GOAL OF THE EXERCISE => When you return the data, keep each character exactly as it appears.

GIVEN ENTRIES =>
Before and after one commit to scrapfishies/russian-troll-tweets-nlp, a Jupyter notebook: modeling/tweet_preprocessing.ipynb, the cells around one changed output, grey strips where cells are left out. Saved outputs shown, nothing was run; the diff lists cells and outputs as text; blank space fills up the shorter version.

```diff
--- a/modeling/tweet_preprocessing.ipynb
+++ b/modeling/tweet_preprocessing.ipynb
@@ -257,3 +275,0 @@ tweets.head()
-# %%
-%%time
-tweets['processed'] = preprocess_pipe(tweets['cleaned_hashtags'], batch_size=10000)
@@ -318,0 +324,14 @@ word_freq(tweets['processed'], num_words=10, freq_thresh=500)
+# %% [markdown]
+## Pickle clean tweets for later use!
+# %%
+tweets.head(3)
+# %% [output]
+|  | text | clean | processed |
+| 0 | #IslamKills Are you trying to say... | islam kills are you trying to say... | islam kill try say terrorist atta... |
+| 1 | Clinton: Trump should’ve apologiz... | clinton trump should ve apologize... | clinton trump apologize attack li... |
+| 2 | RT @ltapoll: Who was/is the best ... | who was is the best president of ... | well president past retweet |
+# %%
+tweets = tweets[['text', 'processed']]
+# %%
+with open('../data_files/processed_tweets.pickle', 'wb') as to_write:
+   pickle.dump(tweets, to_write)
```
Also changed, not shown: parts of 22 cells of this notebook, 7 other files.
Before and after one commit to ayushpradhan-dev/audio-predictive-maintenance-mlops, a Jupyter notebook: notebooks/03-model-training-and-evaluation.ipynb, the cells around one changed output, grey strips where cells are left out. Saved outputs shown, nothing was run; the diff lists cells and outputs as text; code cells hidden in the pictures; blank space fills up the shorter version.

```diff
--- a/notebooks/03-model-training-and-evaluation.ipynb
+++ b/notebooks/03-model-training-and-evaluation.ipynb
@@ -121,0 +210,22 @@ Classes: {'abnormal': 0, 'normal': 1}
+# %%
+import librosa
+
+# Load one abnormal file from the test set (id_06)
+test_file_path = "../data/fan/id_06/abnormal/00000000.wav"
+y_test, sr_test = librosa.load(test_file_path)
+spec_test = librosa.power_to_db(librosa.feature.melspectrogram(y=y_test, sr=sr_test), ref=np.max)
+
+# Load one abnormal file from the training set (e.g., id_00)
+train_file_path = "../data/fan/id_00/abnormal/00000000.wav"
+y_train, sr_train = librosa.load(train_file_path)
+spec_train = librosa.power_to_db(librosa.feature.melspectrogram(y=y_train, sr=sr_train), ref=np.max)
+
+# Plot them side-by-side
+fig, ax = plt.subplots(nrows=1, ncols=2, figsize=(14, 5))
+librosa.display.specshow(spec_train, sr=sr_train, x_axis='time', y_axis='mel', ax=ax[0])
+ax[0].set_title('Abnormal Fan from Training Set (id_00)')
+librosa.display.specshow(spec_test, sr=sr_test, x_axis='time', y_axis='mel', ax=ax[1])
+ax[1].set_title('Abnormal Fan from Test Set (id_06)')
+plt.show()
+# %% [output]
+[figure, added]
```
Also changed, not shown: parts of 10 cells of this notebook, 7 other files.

ANSWER AREA =>
Before and after one commit to scrapfishies/russian-troll-tweets-nlp, a Jupyter notebook: modeling/tweet_preprocessing.ipynb, the cells around one changed output, grey strips where cells are left out. Saved outputs shown, nothing was run; the diff lists cells and outputs as text; blank space fills up the shorter version.

```diff
--- a/modeling/tweet_preprocessing.ipynb
+++ b/modeling/tweet_preprocessing.ipynb
@@ -257,3 +275,0 @@ tweets.head()
-# %%
-%%time
-tweets['processed'] = preprocess_pipe(tweets['cleaned_hashtags'], batch_size=10000)
@@ -318,0 +324,14 @@ word_freq(tweets['processed'], num_words=10, freq_thresh=500)
+# %% [markdown]
+## Pickle clean tweets for later use!
+# %%
+tweets.head(3)
+# %% [output]
+|  | text | clean | processed |
+| 0 | #IslamKills Are you trying to say... | islam kills are you trying to say... | islam kill try say terrorist atta... |
+| 1 | Clinton: Trump should’ve apologiz... | clinton trump should ve apologize... | clinton trump apologize attack li... |
+| 2 | RT @ltapoll: Who was/is the best ... | who was is the best president of ... | well president past retweet |
+# %%
+tweets = tweets[['text', 'processed']]
+# %%
+with open('../data_files/processed_tweets.pickle', 'wb') as to_write:
+   pickle.dump(tweets, to_write)
```
Also changed, not shown: parts of 22 cells of this notebook, 7 other files.
Before and after one commit to ayushpradhan-dev/audio-predictive-maintenance-mlops, a Jupyter notebook: notebooks/03-model-training-and-evaluation.ipynb, the cells around one changed output, grey strips where cells are left out. Saved outputs shown, nothing was run; the diff lists cells and outputs as text; code cells hidden in the pictures; blank space fills up the shorter version.

```diff
--- a/notebooks/03-model-training-and-evaluation.ipynb
+++ b/notebooks/03-model-training-and-evaluation.ipynb
@@ -121,0 +210,22 @@ Classes: {'abnormal': 0, 'normal': 1}
+# %%
+import librosa
+
+# Load one abnormal file from the test set (id_06)
+test_file_path = "../data/fan/id_06/abnormal/00000000.wav"
+y_test, sr_test = librosa.load(test_file_path)
+spec_test = librosa.power_to_db(librosa.feature.melspectrogram(y=y_test, sr=sr_test), ref=np.max)
+
+# Load one abnormal file from the training set (e.g., id_00)
+train_file_path = "../data/fan/id_00/abnormal/00000000.wav"
+y_train, sr_train = librosa.load(train_file_path)
+spec_train = librosa.power_to_db(librosa.feature.melspectrogram(y=y_train, sr=sr_train), ref=np.max)
+
+# Plot them side-by-side
+fig, ax = plt.subplots(nrows=1, ncols=2, figsize=(14, 5))
+librosa.display.specshow(spec_train, sr=sr_train, x_axis='time', y_axis='mel', ax=ax[0])
+ax[0].set_title('Abnormal Fan from Training Set (id_00)')
+librosa.display.specshow(spec_test, sr=sr_test, x_axis='time', y_axis='mel', ax=ax[1])
+ax[1].set_title('Abnormal Fan from Test Set (id_06)')
+plt.show()
+# %% [output]
+[figure, added]
```
Also changed, not shown: parts of 10 cells of this notebook, 7 other files.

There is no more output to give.